Temperatures may change enough between day and night to melt the surface of a gallium "sea" but unlike water, liquid gallium is opaque, so the stellar radiation can't penetrate and even slightly warm the liquid below the surface.
Therefore, if the sea is to become liquid at all, there needs to be enough heat flux from below (from inside the planet, that is) to keep most of the sea melted, so freezing only takes place at the surface (mainly due to radiative cooling at night). The result, given that solid gallium floats in the liquid much like ice in water, is that you'll get a skim of "ice" that slowly thickens the longer the surface stays cold.
During local winter, this "skim" might get thick enough to support substantial loads, as does ice on lakes or seas in subArctic and Arctic climates on Earth. In local summer, the gallium might remain liquid day and night, or barely skim over.
As noted above, most metals are bad choices for gallium sailing -- however, composites are not affected this way. Wood, composite or inflatable hulls might be a very viable choice, with sail power (engines always seem to want to put metal parts in the "water"). The hull(s) could be very small relative to the load, compared to what water-borne sailors are used to, leading to the likelihood of tricycle layouts with small floats supporting a load-bearing framework -- more like ice boats than Earth ships.
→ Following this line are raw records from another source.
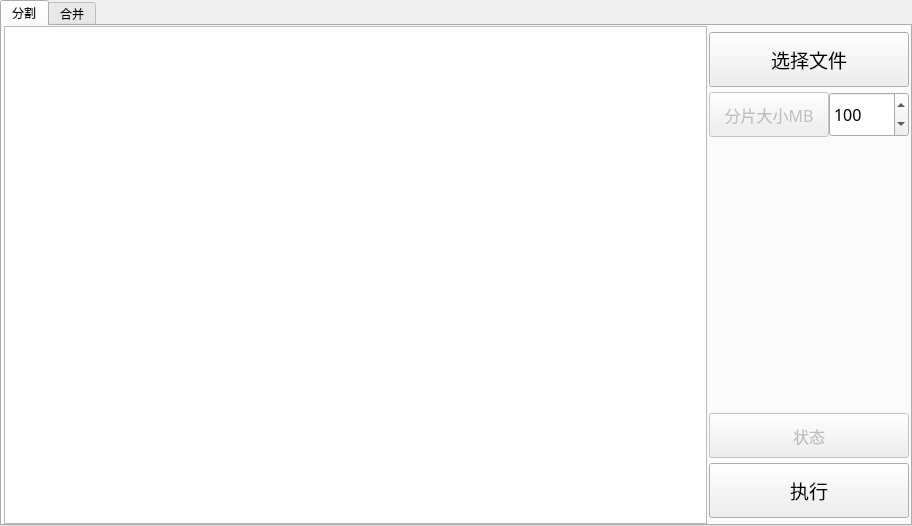
First picture: the form in MainWindow.ui, repository gvfjyy/bigFileTransfer-Segment-Merge, before the edit.
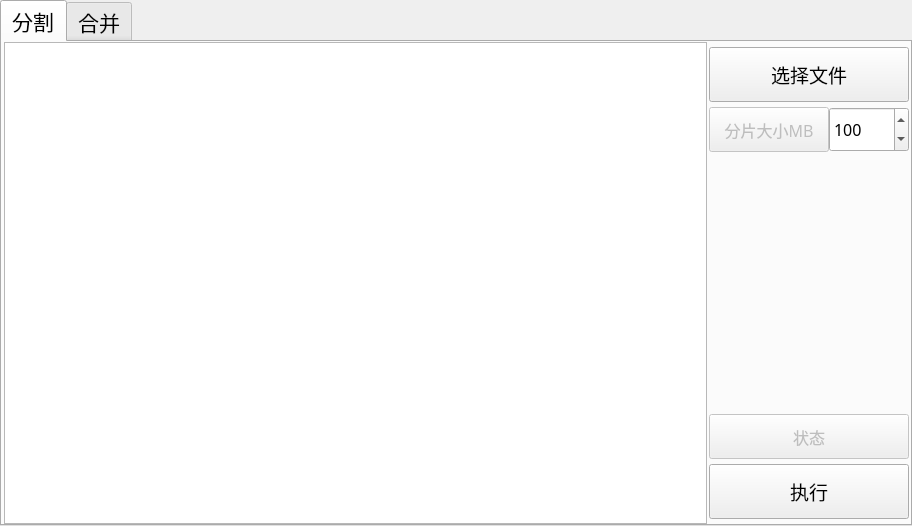
Second picture: the form after the edit.

What changed in the file:
```diff
--- a/MainWindow.ui
+++ b/MainWindow.ui
@@ -32,6 +32,12 @@
     </property>
     <item>
      <widget class="QTabWidget" name="tabWidget">
+      <property name="font">
+       <font>
+        <family>黑体</family>
+        <pointsize>16</pointsize>
+       </font>
+      </property>
       <property name="currentIndex">
        <number>0</number>
       </property>
```
Left out of the diff: 32 changed lines with no effect on the pictures.
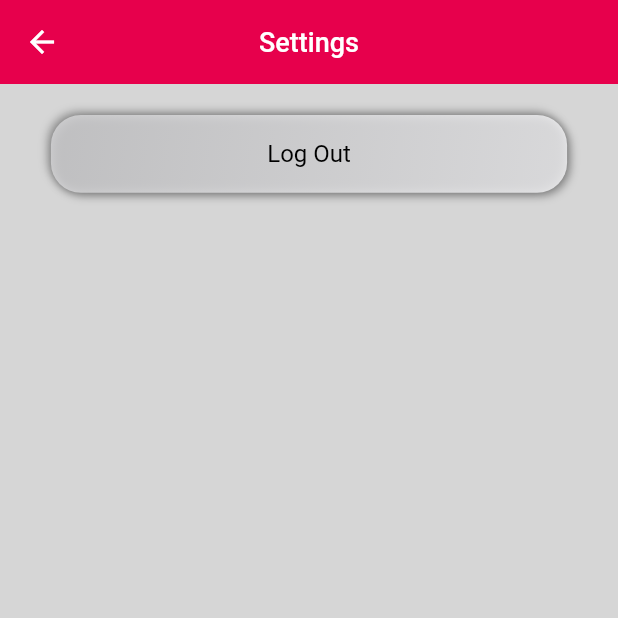
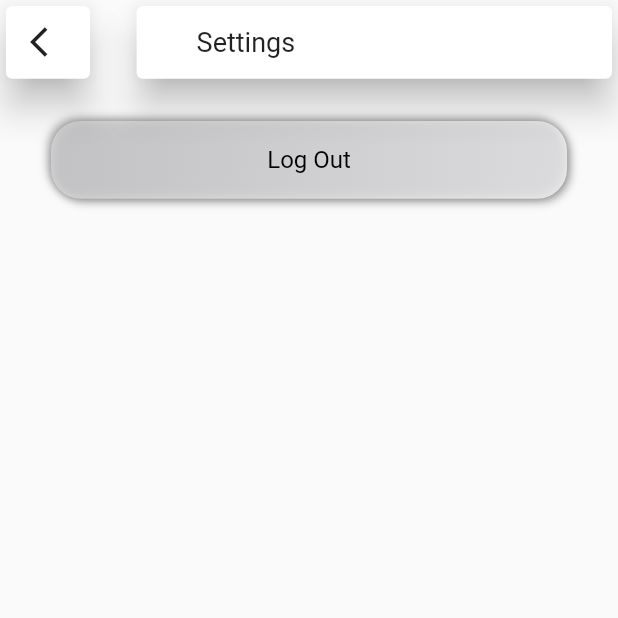
Before and after one commit to AramanSalunke/iPresent, a Flutter app: the Settings_Screen screen opened directly, on a phone screen of 412 x 824 dp, the top half of it. Run offline on Flutter 3.47's test engine with Material 2 defaults, Android fonts, the phone set to English and light mode, and no system bars; drawn by our look-alikes of flutter_neumorphic; our stand-ins replace auto_route, cloud_firestore, connectivity, device_info, firebase_auth, firebase_core and 18 more; missing offline and left inert: dart:ffi; accounts and stored records are empty; project files that could hold a hidden picture were left out.

Commit message:
custom appbar added to dashboard

```diff
--- /dev/null
+++ b/lib/constants/custom_appbar.dart
@@ -0,0 +1,91 @@
+import 'package:flutter/material.dart';
+//import 'package:velocity_x/velocity_x.dart';
+
+class CustomAppBar extends StatefulWidget implements PreferredSizeWidget {
+  final String? title;
+  final Widget? child;
+  final Function()? onPressed;
+  final Function()? onTitleTapped;
+  final String? buttonHeroTag;
+  final String? titleHeroTag;
+
+  @override
+  final Size preferredSize;
+
+  CustomAppBar({
+    this.title,
+    this.child,
+    this.onPressed,
+    this.buttonHeroTag = 'topBarBtn',
+    this.onTitleTapped,
+    this.titleHeroTag = "title",
+  }) : preferredSize = Size.fromHeight(60.0);
+
+  @override
+  _CustomAppBarState createState() => _CustomAppBarState();
+}
+
+class _CustomAppBarState extends State<CustomAppBar> {
+  @override
+  Widget build(BuildContext context) {
+    return SafeArea(
+      child: Column(
+        mainAxisAlignment: MainAxisAlignment.spaceBetween,
+        children: <Widget>[
+          Row(
+            mainAxisSize: MainAxisSize.max,
+            mainAxisAlignment: MainAxisAlignment.spaceBetween,
+            children: <Widget>[
+              Hero(
+                transitionOnUserGestures: true,
+                tag: widget.buttonHeroTag!,
+                child: Card(
+                  elevation: 10,
+                  child: MaterialButton(
+                    height: MediaQuery.of(context).size.height / 17,
+                    minWidth: MediaQuery.of(context).size.width / 8.5,
+                    onPressed: widget.onPressed,
+                    child: widget.child,
+                  ),
+                ),
+              ),
+              Hero(
+                tag: widget.titleHeroTag!,
+                transitionOnUserGestures: true,
+                child: Card(
+                  // color: Color(0xFFE7004C),
+                  elevation: 10,
+                  child: InkWell(
+                    onTap: widget.onTitleTapped,
+                    child: Container(
+                      width: MediaQuery.of(context).size.width / 1.3,
+                      height: MediaQuery.of(context).size.height / 17,
+                      child: Align(
+                        alignment: Alignment.centerLeft,
+                        child: Padding(
+                          padding: const EdgeInsets.only(
+                            left: 40,
+                          ),
+                          child: FittedBox(
+                            fit: BoxFit.fitWidth,
+                            child: Text(
+                              widget.title!,
+                              style: TextStyle(
+                                  //  fontWeight: FontWeight.bold,
+                                  //letterSpacing: 1,
+                                  fontSize: 18),
+                            ),
+                          ),
+                        ),
+                      ),
+                    ),
+                  ),
+                ),
+              )
+            ],
+          ),
+        ],
+      ),
+    );
+  }
+}
--- a/lib/dashboard_screen/dash_board_screen.dart
+++ b/lib/dashboard_screen/dash_board_screen.dart
@@ -1,4 +1,5 @@
 import 'package:flutter/material.dart';
+import 'package:ipresent/constants/custom_appbar.dart';
 import 'package:ipresent/dashboard/dashboard_screen.dart';
 import 'package:provider/provider.dart';
 
@@ -14,14 +15,12 @@ class _DashBoardScreenState extends State<DashBoardScreen> {
   Widget build(BuildContext context) {
     return Scaffold(
       //backgroundColor: Color(0xFF212332),
-      appBar: AppBar(
-        centerTitle: true,
-        elevation: 0,
-        backgroundColor: Color(0xFFE7004C),
-        title: Text(
-          'Dashboard',
-          style: TextStyle(fontSize: 18),
-        ),
+      appBar: CustomAppBar(
+        title: "Dashboard",
+        child: Icon(Icons.arrow_back_ios),
+        onPressed: () {
+          Navigator.pop(context);
+        },
       ),
       // key: context.read<MenuController>().scaffoldKey,
       //drawer: SideMenu(),
--- a/lib/settings_screen/settings_screen.dart
+++ b/lib/settings_screen/settings_screen.dart
@@ -1,24 +1,24 @@
 import 'package:flutter/material.dart';
 import 'package:flutter_neumorphic/flutter_neumorphic.dart';
+import 'package:ipresent/constants/custom_appbar.dart';
 
 class Settings_Screen extends StatefulWidget {
   @override
   _Settings_ScreenState createState() => _Settings_ScreenState();
 }
 
-class _Settings_ScreenState extends State<Settings_Screen> {
+class _Settings_ScreenState extends State<Settings_Screen>
+    with TickerProviderStateMixin {
   @override
   Widget build(BuildContext context) {
     return Scaffold(
-      backgroundColor: Colors.grey[350],
-      appBar: AppBar(
-        centerTitle: true,
-        elevation: 0,
-        backgroundColor: Color(0xFFE7004C),
-        title: Text(
-          'Settings',
-          style: TextStyle(fontSize: 18),
-        ),
+      // backgroundColor: Colors.grey[350],
+      appBar: CustomAppBar(
+        title: "Settings",
+        child: Icon(Icons.arrow_back_ios),
+        onPressed: () {
+          Navigator.pop(context);
+        },
       ),
       body: Padding(
         padding: EdgeInsets.all(MediaQuery.of(context).size.width * 0.05),
--- a/pubspec.yaml
+++ b/pubspec.yaml
@@ -48,6 +48,7 @@ dependencies:
   cupertino_icons: ^1.0.3
   google_fonts: ^2.1.0
   flutter_svg: ^0.22.0
+  velocity_x: ^3.2.0
 
   #Firebase
   firebase_core: ^1.1.0
```
Also changed, not shown: pubspec.lock.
The brilliant part of this is that it would be almost impossible for a "man overboard" to drown -- hypothermia could be an issue, over time; despite being as temperate as a tropical Earth sea just to remain liquid, the gallium will conduct body heat away far faster than even sea water, but a person would float far higher than is the case even in hypersaline water like the Dead Sea (though not anything like as high as in old pictures of huge mercury pools). Standard overboard survival drill would be to lie still, on your back, with arms and legs spread for stability, and wait for rescue. Swimming would be more like crawling in very soupy mud than what we're used to.